YOUR OBJECTIVE: Restate the following entries exactly. Keep the pictures out.

User interface change data:

= = = =

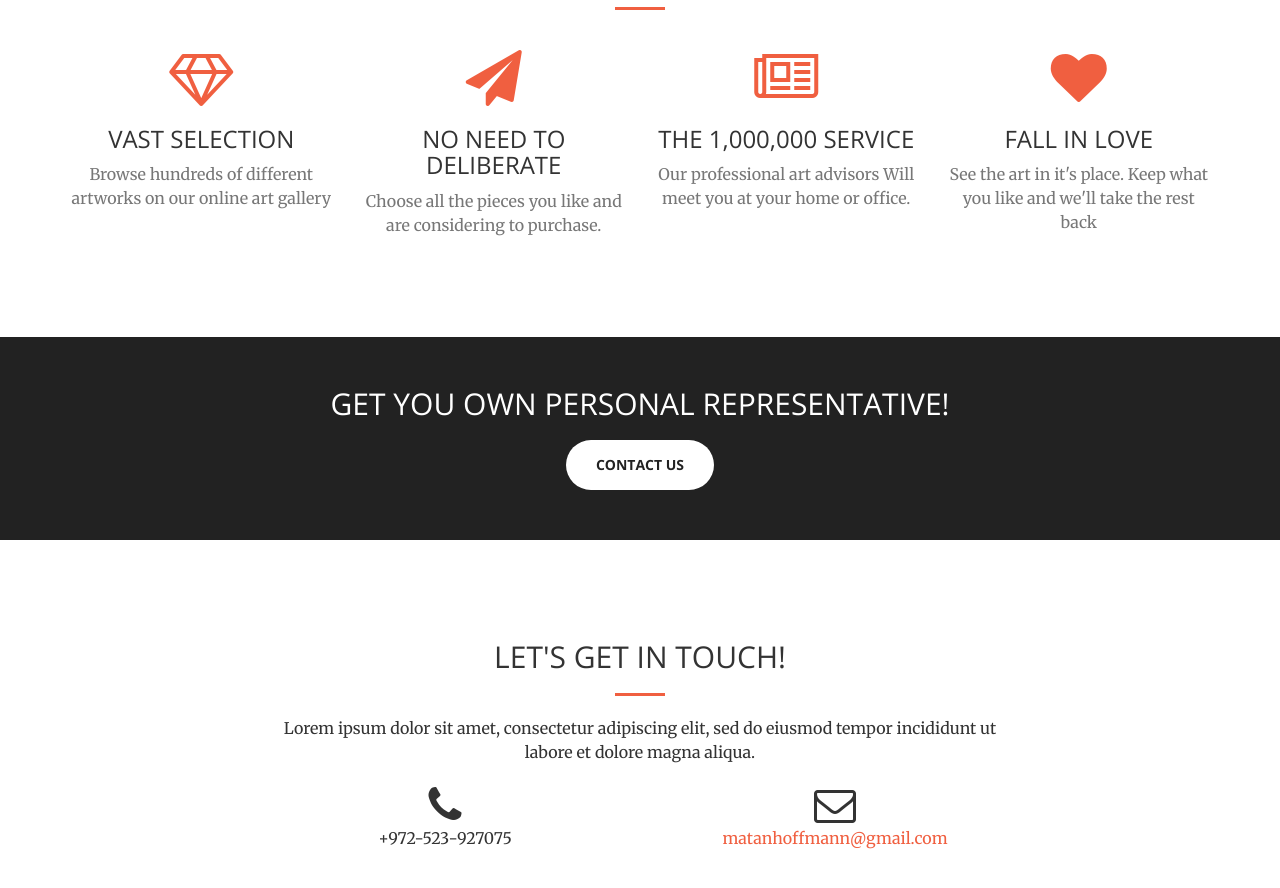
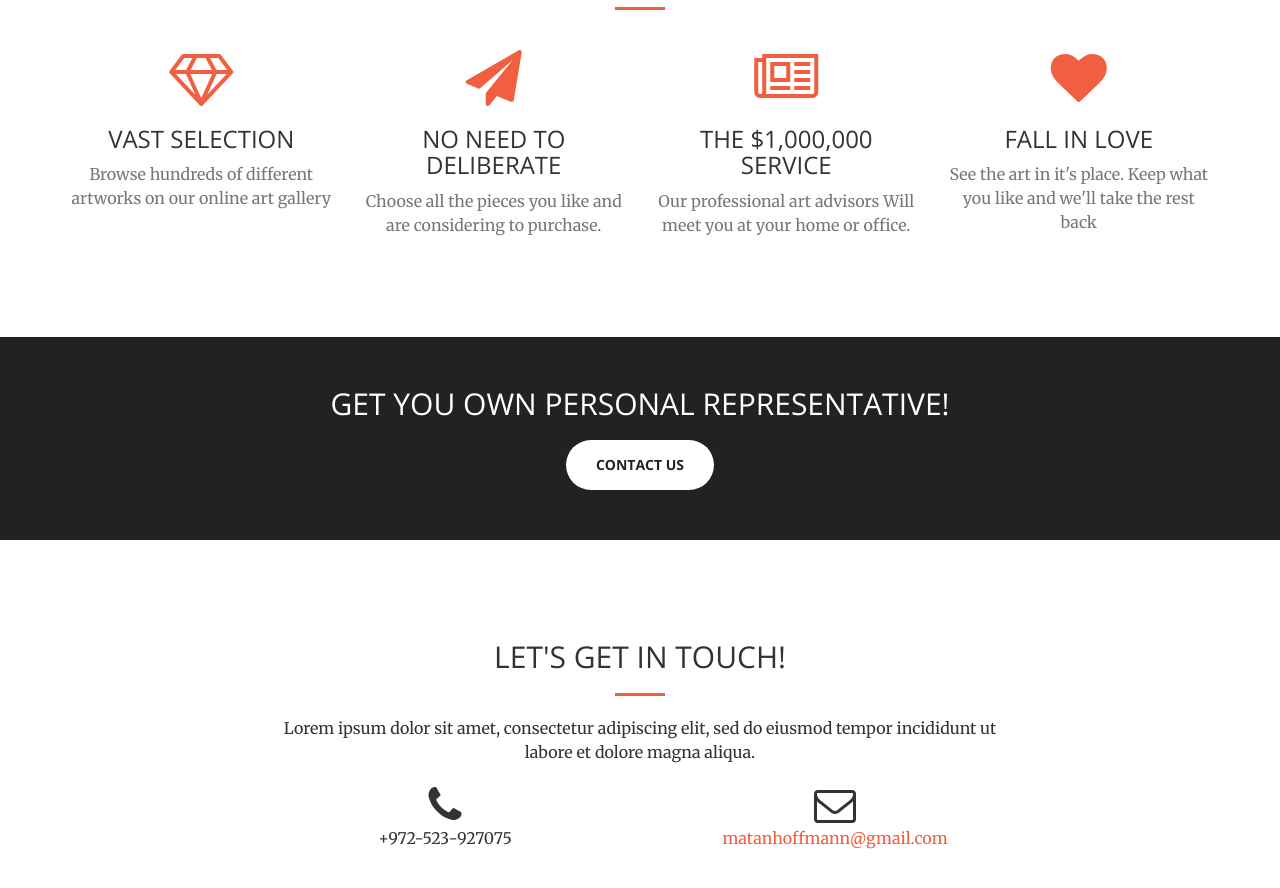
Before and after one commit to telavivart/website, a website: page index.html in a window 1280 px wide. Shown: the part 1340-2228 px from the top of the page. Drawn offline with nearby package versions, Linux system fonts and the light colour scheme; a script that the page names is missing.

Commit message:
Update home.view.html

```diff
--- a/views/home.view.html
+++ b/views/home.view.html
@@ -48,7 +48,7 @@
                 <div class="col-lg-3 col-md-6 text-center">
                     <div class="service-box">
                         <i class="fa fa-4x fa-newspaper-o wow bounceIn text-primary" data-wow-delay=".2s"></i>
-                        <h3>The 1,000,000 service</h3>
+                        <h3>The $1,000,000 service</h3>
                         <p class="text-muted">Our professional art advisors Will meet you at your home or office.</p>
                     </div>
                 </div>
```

= = = =

RESULT OF THIS EXERCISE:
Before and after one commit to telavivart/website, a website: page index.html in a window 1280 px wide. Shown: the part 1340-2228 px from the top of the page. Drawn offline with nearby package versions, Linux system fonts and the light colour scheme; a script that the page names is missing.

Commit message:
Update home.view.html

```diff
--- a/views/home.view.html
+++ b/views/home.view.html
@@ -48,7 +48,7 @@
                 <div class="col-lg-3 col-md-6 text-center">
                     <div class="service-box">
                         <i class="fa fa-4x fa-newspaper-o wow bounceIn text-primary" data-wow-delay=".2s"></i>
-                        <h3>The 1,000,000 service</h3>
+                        <h3>The $1,000,000 service</h3>
                         <p class="text-muted">Our professional art advisors Will meet you at your home or office.</p>
                     </div>
                 </div>
```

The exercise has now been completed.